Croup

We all enjoy treating “fixable” problems. If you can couple that with simple diagnosis and the ability to bill Critical Care time (ok, perhaps that last criteria is a bit too jaded for our newest of residents), then you have a fun condition to manage in the ED. Croup fits all of those criteria perfectly. You are often able to make the diagnosis before you even enter the patient’s room by hearing the barking from down the hall. Most often you are able to administer simple and effective therapies and can see clinical improvement. Occasionally, the presenting symptoms are severe enough, and your time commitment long enough, to warrant critical care billing. Man that is fun! But, you should always be mindful that not everyone plays by the same rules and, occasionally, croup may actually require Critical Care Admission.

Basics

  1. Ages: 6mos – 6yrs (peak at 2yrs)
  2. Parainfluenza is the most common etiology, but it can be any virus really

Presentation

  1. Typically have 1-3 days of URI symptoms and then develop Harsh, Barking cough
  2. With or without stridor
  3. Diagnosis is clinical (another positive of this condition!)

Management

  1. Croup Scores
    1. Useful in research to ensure comparability…
    2. I’m not smart enough to remember them… so I prefer the following:
      1. MILD CROUP= Barky Cough, No Stridor
        1. Decadron (0.6mg/kg po once, 0.15mg/kg has also shown benefit)
        2. The steroid will NOT necessary improve the condition, but can prevent it from progressing – so be very clear with the family to manage expectations.
      2. MODERATE CROUP= Barky Cough, Stridor with agitation/excitement
        1. Decadron – can decrease symptoms and improve stridor.
        2. Observation – this is to define whether the stridor is ever at rest… when you first evaluate the child, he/she is likely not at rest as you either excite or agitate them (maybe that’s just me). So reassess the patient at rest. No stridor at rest? No Racemic Epi needed.
        3. Inform family that cough will last for even several weeks and that the stridor may recur during episodes of agitation/excitement.
      3. SEVERE CROUP= Barky cough, Stridor AT REST!
        1. Decadron
        2. Racemic Epinephrine – will work faster than the steroids, but has short half-life.
        3. Ideally, one dose of Racemic Epi will improve patient long enough for steroids to start to work and both alleviate Stridor at Rest.
        4. Requires Observation to determine duration of efficacy. If patient does not require any more Racemic Epi after 2 hours, then the patient can be safely discharged home.
        5. If the patient requires more Racemic Epi, then admission for further management is warranted.
  2. OTHER THERAPIES
    1. Cool Mist – never proven to be effective (but little downside)
    2. Heliox – helps alleviate the turbulent airflow created by the supraglottic edema and, thus, improves stridor and decreases work of breathing.
    3. BiPap – anytime that you are dealing with increased work of breathing, consider BiPap. This hasn’t been specifically proven to work for severe croup… but it still may help.
    4. Intubation – there will be some that require an ETT… anticipate a difficult airway (have all of your back-up plans) and use 1-1.5 smaller size ETT than normal.
  3. Consider:
  4. If the patient is not responding like you thought he/she should have, then it is time to readdress the diagnosis and consider others like:
    1. Bacterial Tracheitis (see separate Morsel on this!)
    2. Foreign Body Aspiration
    3. Epiglottitis (may present atypically now with HiB vaccination)
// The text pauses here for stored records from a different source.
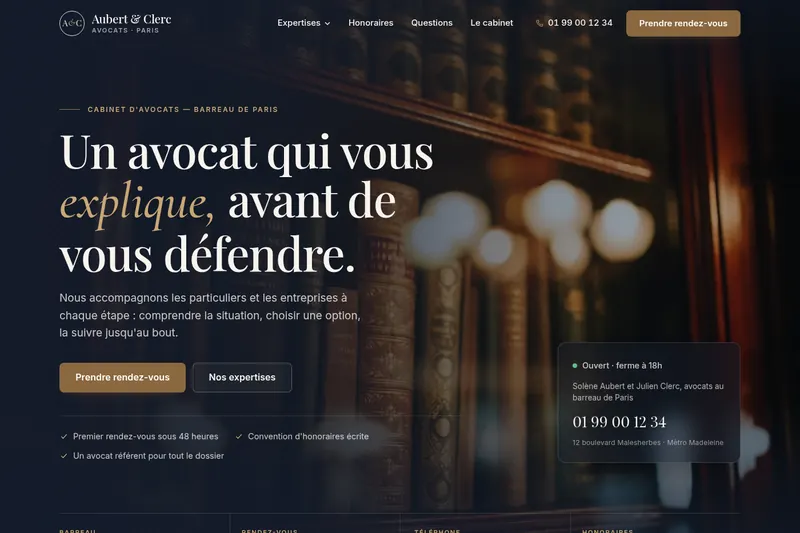
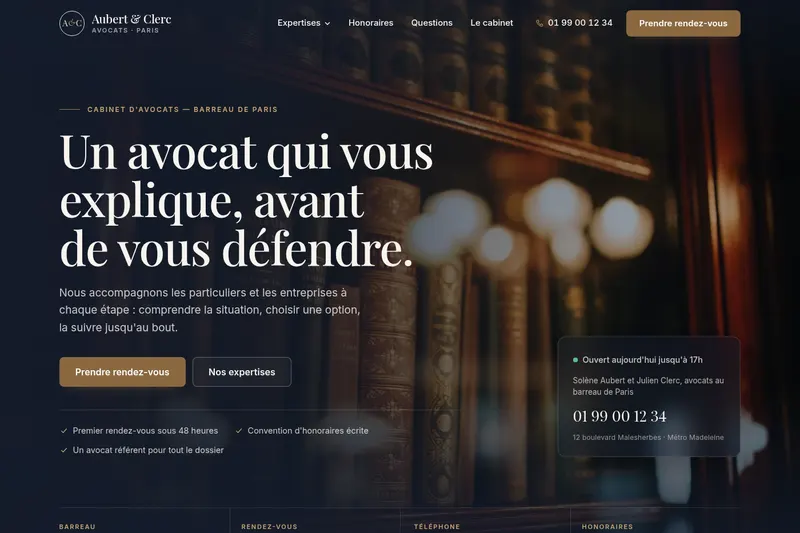
Démo avocat : le titre du hero n'a plus de mot en italique et en laiton (« explique, »), phrase d'un seul tenant ; aperçus recapturés (accueil, menu Exemples, partage).

diff --git a/src/templates/vitrine/sites/avocat/home.html b/src/templates/vitrine/sites/avocat/home.html
@@ -36,7 +36,7 @@
             {% endif %}
             <p class="hero__surtitre" style="--i: 0">{{ site.eyebrow }}</p>
             <h1 class="hero__titre" id="hero-titre" style="--i: 1">
-                {{ site.hero_titre.avant }} <em>{{ site.hero_titre.accent }}</em> {{ site.hero_titre.apres }}
+                {{ site.hero_title }}
             </h1>
             <p class="hero__chapo" style="--i: 2">{{ site.accroche|fr_typo }}</p>
             <div class="hero__actions" style="--i: 3">

diff --git a/src/static/vitrine/avocat/css/sections/_hero.css b/src/static/vitrine/avocat/css/sections/_hero.css
@@ -56,14 +56,6 @@
   letter-spacing: -0.02em;
   color: var(--ivoire);
 }
-.hero__titre em {
-  font-family: var(--f-note);
-  font-style: italic;
-  font-weight: 500;
-  font-size: 1.1em;
-  letter-spacing: -0.005em;
-  color: var(--laiton-clair);
-}
 .hero__chapo { max-width: 34rem; font-size: var(--t-lg); line-height: 1.6; color: rgba(247, 244, 238, 0.8); }
 .hero__actions { display: flex; flex-wrap: wrap; gap: 0.75rem; margin-top: 2.25rem; }
 .hero__engagements {

diff --git a/src/vitrines/sites/avocat.py b/src/vitrines/sites/avocat.py
@@ -20,8 +20,6 @@ AVOCAT = _site(
     description="Cabinet d'avocats fictif à Paris. Droit de la famille, du travail, immobilier, des affaires et pénal. Honoraires annoncés par écrit. Démonstration de site vitrine.",
     hero_variant="split",
     hero_title="Un avocat qui vous explique, avant de vous défendre.",
-    # Le titre du hero, en trois morceaux : le mot du milieu est mis en valeur (italique, laiton).
-    hero_titre=_ns(avant="Un avocat qui vous", accent="explique,", apres="avant de vous défendre."),
     accroche="Nous accompagnons les particuliers et les entreprises à chaque étape : comprendre la situation, choisir une option, la suivre jusqu'au bout.",
     presentation=(
         "Solène Aubert et Julien Clerc exercent ensemble à Paris depuis 2014. "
Admit

  1. Stridor at rest despite racemic Epi
  2. Persistent respiratory distress
  3. Dehydration
  4. Poor social situation.

 

Bjornson CL, Johnson DW. Croup. Lancet. 2008; 371: 329-339.

Cherry JD. Croup. NEJM. 2008; 358: 384-391.
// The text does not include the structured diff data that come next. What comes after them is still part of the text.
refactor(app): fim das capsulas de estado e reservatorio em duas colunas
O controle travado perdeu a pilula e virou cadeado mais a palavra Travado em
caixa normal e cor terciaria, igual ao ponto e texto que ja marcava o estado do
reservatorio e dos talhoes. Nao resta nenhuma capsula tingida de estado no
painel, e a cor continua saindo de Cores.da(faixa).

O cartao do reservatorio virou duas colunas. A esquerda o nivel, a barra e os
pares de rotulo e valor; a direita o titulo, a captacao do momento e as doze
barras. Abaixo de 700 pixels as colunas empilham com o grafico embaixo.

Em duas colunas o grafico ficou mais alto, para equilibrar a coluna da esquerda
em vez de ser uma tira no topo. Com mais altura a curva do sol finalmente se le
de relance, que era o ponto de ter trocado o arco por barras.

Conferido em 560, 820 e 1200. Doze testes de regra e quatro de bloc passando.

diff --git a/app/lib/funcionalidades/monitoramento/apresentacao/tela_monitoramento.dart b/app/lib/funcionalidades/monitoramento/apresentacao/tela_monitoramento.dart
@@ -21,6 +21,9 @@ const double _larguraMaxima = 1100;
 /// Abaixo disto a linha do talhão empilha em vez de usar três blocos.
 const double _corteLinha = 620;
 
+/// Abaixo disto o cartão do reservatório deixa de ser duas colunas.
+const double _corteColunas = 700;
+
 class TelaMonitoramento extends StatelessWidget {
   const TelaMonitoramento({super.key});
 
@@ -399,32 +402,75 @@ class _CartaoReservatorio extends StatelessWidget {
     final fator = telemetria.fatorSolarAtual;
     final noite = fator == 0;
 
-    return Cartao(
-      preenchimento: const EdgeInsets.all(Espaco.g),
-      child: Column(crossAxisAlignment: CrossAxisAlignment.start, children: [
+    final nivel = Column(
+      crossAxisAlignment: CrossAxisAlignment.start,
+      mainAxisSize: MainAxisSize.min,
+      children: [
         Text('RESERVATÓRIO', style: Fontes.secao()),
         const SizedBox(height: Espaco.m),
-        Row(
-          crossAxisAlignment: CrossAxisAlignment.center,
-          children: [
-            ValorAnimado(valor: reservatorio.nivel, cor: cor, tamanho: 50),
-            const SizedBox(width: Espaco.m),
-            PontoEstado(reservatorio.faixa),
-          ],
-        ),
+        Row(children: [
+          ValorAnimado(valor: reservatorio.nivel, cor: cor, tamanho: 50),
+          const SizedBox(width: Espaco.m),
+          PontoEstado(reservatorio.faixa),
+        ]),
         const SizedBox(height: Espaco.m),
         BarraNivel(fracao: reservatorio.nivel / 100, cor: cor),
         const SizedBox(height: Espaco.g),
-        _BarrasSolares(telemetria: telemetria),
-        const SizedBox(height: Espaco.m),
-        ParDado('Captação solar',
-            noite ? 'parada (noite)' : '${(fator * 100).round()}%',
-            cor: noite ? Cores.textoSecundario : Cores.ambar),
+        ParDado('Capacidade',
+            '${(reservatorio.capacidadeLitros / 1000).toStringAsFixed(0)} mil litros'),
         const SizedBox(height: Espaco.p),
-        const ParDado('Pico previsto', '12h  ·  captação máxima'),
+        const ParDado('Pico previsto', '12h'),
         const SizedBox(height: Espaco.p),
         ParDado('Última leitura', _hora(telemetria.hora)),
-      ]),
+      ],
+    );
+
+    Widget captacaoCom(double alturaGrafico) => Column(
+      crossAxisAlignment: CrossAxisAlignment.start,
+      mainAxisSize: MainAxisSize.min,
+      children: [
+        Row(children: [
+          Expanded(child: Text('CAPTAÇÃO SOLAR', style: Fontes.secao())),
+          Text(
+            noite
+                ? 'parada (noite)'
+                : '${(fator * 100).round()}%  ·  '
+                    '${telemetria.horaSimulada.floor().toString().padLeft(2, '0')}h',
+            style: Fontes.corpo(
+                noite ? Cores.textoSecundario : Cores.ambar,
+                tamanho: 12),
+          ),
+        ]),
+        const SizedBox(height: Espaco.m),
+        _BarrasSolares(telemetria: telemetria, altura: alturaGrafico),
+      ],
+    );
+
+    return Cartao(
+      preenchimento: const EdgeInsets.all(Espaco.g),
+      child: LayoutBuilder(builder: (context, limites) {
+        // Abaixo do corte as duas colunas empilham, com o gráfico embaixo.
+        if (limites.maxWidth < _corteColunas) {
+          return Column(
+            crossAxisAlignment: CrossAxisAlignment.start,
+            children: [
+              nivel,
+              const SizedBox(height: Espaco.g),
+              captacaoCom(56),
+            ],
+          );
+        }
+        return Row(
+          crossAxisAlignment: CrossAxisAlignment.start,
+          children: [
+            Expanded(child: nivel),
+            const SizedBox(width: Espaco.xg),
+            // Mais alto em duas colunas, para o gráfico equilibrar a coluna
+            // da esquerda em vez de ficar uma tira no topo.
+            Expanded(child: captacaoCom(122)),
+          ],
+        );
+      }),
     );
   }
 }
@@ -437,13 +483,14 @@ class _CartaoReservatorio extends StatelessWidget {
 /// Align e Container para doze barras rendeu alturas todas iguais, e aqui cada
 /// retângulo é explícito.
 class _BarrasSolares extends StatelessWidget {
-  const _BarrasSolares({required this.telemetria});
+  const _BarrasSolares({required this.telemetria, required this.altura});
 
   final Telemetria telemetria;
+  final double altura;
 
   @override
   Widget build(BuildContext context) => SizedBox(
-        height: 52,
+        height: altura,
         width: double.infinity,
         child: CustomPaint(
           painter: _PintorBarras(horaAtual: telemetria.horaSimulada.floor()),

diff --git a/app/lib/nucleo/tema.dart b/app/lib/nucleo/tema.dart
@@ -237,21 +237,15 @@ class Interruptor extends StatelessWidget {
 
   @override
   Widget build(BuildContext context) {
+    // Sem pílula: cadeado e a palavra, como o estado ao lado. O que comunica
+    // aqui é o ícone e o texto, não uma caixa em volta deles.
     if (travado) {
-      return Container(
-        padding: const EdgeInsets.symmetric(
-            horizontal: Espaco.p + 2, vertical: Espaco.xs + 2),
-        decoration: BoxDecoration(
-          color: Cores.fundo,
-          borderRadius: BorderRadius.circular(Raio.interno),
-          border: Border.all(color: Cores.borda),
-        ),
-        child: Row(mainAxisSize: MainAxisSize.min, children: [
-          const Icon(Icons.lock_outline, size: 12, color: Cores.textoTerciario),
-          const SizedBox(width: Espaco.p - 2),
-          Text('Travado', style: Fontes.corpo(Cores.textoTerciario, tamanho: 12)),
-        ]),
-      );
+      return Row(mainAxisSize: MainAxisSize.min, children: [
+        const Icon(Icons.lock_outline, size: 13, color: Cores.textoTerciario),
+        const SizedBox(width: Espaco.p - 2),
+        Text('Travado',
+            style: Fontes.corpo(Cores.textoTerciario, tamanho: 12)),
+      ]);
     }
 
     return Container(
Sean Fox

I enjoy taking care of patients and I finding it endlessly rewarding to help train others to do the same. I trained at the Combined Emergency Medicine and Pediatrics residency program at University of Maryland, where I had the tremendous fortune of learning from world renown educators and clinicians. Now I have the unbelievable honor of working with an unbelievably gifted group of practitioners at Carolinas Medical Center. I strive every day to inspire my residents as much as they inspire me.

You may also like...

2 Responses

  1. September 18, 2015

    […] complaints in the Peds ED.  We are all very accustomed to the common considerations (ex, UTI, Croup, Bronchiolitis, Appendicitis, and Sinusitis).  We also know there are “zebras” that […]

  2. November 9, 2016

    […] reported due to laryngospasm, epiglottis, croup, aspirated FB’s, and angioedema. [Chen, […]

Leave a Reply